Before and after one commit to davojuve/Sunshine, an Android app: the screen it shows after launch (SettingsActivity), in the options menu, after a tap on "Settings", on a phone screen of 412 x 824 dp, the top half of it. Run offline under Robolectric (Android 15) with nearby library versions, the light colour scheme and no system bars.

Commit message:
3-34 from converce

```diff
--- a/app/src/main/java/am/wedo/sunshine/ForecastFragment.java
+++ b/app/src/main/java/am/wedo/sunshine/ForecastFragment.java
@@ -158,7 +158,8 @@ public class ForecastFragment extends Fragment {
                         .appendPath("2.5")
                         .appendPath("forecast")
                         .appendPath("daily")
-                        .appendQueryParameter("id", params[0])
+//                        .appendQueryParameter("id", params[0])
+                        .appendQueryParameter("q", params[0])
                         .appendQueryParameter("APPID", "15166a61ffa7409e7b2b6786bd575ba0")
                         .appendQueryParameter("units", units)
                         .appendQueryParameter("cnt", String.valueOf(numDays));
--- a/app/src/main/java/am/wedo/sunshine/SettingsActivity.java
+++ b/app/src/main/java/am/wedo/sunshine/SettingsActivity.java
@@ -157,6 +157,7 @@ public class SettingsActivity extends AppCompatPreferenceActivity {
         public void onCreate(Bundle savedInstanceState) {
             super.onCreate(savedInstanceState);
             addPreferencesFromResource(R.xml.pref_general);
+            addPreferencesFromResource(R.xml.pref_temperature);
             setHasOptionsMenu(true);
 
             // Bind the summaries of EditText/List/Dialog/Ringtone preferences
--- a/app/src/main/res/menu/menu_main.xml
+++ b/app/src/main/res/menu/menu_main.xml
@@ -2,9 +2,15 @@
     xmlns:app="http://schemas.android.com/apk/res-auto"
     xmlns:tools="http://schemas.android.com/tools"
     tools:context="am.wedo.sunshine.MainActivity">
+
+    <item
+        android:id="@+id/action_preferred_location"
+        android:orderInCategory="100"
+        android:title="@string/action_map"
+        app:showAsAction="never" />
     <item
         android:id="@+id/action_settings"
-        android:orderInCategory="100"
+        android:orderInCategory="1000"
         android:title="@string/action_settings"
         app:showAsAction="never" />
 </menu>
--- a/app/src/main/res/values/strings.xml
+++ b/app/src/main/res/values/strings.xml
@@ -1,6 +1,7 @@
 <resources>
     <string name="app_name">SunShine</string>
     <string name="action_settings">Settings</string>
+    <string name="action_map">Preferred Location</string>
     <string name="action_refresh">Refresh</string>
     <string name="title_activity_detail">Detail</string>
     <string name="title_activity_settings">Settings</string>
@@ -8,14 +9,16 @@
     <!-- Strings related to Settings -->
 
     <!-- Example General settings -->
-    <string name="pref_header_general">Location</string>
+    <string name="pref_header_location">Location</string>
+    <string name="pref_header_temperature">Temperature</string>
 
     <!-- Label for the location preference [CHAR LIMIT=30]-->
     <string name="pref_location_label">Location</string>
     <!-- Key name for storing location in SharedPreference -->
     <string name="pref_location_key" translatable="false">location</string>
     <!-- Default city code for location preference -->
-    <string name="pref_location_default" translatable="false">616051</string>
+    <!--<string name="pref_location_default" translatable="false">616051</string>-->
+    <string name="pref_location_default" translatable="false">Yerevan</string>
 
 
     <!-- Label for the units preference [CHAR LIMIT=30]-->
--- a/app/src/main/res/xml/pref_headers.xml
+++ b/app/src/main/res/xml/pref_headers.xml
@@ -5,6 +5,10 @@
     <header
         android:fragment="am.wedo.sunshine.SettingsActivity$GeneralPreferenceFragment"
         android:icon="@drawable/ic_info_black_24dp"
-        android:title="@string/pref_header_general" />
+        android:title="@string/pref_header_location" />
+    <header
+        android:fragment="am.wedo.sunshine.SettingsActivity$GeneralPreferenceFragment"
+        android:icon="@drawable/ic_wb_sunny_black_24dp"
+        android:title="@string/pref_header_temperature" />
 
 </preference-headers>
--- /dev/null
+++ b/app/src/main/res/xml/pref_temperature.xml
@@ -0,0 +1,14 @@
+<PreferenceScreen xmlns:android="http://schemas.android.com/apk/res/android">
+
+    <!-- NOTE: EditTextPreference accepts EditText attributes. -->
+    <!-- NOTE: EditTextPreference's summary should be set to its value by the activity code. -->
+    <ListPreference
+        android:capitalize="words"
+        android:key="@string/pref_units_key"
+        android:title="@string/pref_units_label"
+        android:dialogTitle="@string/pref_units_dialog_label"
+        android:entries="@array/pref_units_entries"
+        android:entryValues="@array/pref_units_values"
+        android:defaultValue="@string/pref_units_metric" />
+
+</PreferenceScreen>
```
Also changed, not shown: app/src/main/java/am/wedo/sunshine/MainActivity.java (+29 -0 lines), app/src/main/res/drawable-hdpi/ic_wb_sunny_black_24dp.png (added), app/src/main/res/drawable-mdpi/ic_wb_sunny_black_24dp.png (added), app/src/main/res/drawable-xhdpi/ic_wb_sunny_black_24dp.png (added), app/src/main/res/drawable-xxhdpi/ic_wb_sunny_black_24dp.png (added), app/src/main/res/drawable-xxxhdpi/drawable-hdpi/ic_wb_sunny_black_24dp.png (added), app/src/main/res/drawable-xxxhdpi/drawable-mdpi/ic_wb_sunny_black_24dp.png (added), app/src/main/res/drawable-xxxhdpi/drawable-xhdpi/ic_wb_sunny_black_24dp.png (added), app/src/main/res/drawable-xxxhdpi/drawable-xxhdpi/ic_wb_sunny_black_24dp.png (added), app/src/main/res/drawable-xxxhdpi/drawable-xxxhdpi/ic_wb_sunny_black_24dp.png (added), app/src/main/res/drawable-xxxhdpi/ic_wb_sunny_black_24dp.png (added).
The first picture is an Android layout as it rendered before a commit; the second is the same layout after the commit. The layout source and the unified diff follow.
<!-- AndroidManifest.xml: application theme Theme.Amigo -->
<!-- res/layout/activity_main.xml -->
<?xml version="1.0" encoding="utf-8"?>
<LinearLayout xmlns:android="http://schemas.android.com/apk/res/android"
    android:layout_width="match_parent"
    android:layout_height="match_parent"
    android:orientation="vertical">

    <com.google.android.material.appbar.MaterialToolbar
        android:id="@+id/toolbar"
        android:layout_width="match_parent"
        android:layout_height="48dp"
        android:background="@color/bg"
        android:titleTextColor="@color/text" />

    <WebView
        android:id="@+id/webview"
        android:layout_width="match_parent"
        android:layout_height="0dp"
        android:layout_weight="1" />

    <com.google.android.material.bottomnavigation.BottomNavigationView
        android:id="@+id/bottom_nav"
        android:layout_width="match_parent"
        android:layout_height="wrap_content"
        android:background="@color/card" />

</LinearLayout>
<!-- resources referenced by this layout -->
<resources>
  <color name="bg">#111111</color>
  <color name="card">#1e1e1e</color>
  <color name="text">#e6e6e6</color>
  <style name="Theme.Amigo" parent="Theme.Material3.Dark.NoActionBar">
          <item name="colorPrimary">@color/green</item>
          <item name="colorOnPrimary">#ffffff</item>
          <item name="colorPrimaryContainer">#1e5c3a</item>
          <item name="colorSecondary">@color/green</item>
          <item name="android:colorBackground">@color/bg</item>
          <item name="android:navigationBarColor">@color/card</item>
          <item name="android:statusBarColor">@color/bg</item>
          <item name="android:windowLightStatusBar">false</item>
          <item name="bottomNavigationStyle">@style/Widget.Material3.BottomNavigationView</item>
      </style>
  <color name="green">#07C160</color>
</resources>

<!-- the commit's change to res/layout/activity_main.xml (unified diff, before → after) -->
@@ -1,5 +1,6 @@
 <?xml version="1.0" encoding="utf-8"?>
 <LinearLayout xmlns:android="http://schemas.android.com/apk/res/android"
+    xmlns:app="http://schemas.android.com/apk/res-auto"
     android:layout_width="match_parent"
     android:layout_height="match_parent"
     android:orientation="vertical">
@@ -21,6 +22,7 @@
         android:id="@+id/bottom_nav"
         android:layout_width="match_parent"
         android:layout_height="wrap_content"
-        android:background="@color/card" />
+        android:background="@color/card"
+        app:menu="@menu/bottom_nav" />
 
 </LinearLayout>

▬▬▬▬▬▬

*WORK REQUEST*: Search the records above for the string "http". Report each line that has it.

*COMPLETED EXERCISE*:
     xmlns:app="http://schemas.android.com/apk/res-auto"
     xmlns:tools="http://schemas.android.com/tools"
+<PreferenceScreen xmlns:android="http://schemas.android.com/apk/res/android">
<LinearLayout xmlns:android="http://schemas.android.com/apk/res/android"
 <LinearLayout xmlns:android="http://schemas.android.com/apk/res/android"
+    xmlns:app="http://schemas.android.com/apk/res-auto"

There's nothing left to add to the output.